Second, we need an ambitious and coordinated fiscal response. To help people and firms, we should encourage developing countries to provide income-support measures, such as unconditional cash transfers, and other forms of relief such as tax breaks, deferred interest payments or outright debt cancellations. Given limited fiscal space, developing countries will need international financial support. To support sustainable global recovery, developed and developing countries should join hands and establish a dedicated global investment fund to unlock productive transformation and jobs.
Third, a coordinated response to fight the virus will not be possible without an open and supportive multilateral system. We must avoid protectionism and facilitate the continuous flow of goods and services, including critical drugs and medical supplies.
A new approach to international co-operation for development could and should emerge.
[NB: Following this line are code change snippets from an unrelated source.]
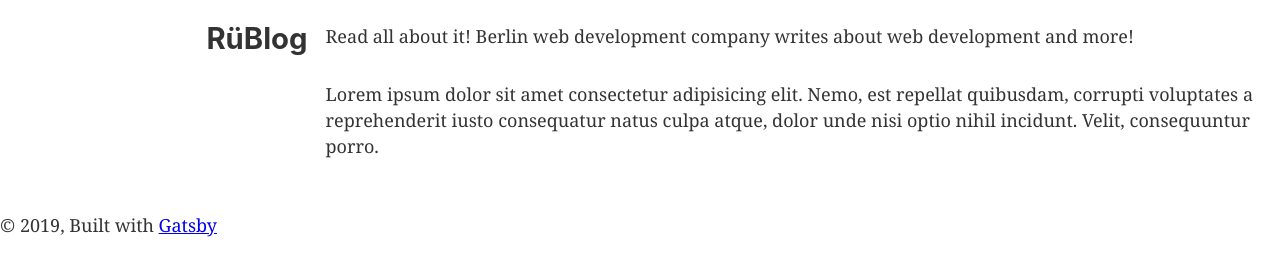
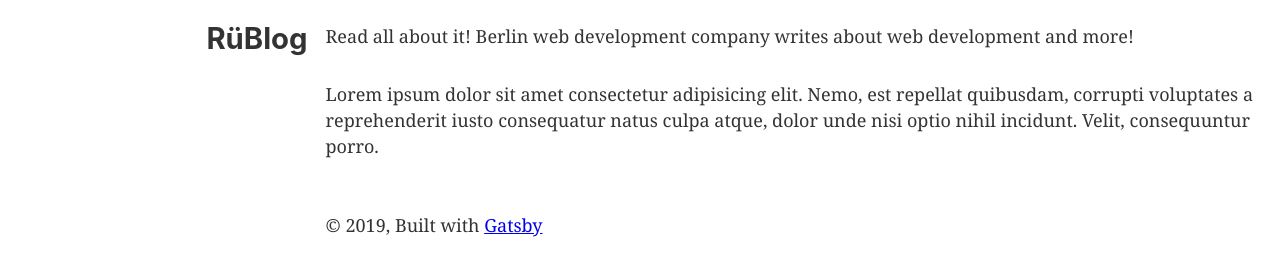
Before and after one commit to exitroute/ruedev-website, a Gatsby site: page /blog in a window 1280 px wide. Shown: the part 177-452 px from the top of the page. Built offline with nearby package versions, Linux system fonts and the light colour scheme; Gatsby itself is replaced by a stand-in of ours.

Commit message:
footer layout added

```diff
--- a/src/components/layout.js
+++ b/src/components/layout.js
@@ -27,6 +27,17 @@ const Main = styled.main`
     }
   }
 `
+const Footer = styled.footer`
+  padding: 0px 1.0875rem 1.45rem;
+  display: grid;
+  @media (min-width: 992px) {
+    grid-template-columns: 16rem 1fr;
+    column-gap: 1rem;
+    p {
+      grid-column-start: 2;
+    }
+  }
+`
 
 const Layout = ({ children }) => (
   <StaticQuery
@@ -43,10 +54,12 @@ const Layout = ({ children }) => (
       <>
         <Header />
         <Main>{children}</Main>
-        <footer>
-          © {new Date().getFullYear()}, Built with{` `}
-          <a href="https://www.gatsbyjs.org">Gatsby</a>
-        </footer>
+        <Footer>
+          <p>
+            © {new Date().getFullYear()}, Built with{` `}
+            <a href="https://www.gatsbyjs.org">Gatsby</a>
+          </p>
+        </Footer>
       </>
     )}
   />
```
Sharing knowledge and resources is key. We need an ambitious set of coordinated actions focused on tackling the immediate needs of developing countries, but also on thinking long-term and globally.
The Marshall Plan worked because leadership was strong, and financing efforts to rebuild a continent were efficiently co-ordinated. Money was just part of the story. The Plan led to the establishment of the OECD – a place where governments jointly address shared concerns and exchange policy experiences. The Covid-19 crisis is an opportunity to reconfigure multilateral co-operation, and engage governments on an equal footing to create joint solutions. International co-operation systems must draw on lessons that are already emerging and prepare not for the next crisis but for one that is already under way, and whose consequences will be many times larger: the climate emergency.
*This blog series contributes to the debate on new approaches to international co-operation and public funding to support sustainable development and global public goods. The COVID-19 crisis is showing us that international co-operation is vital. So, what lessons can be drawn from the response to global challenges such as pandemics and the climate emergency?
Offering personal insights from across the globe, this series, co-hosted by Development Initiatives, United Nations University International Institute for Global Health and OECD Development Centre complements Wilton Park’s Future of Aid dialogue, with partners Joep Lange Institute and Coalition for Global Prosperity.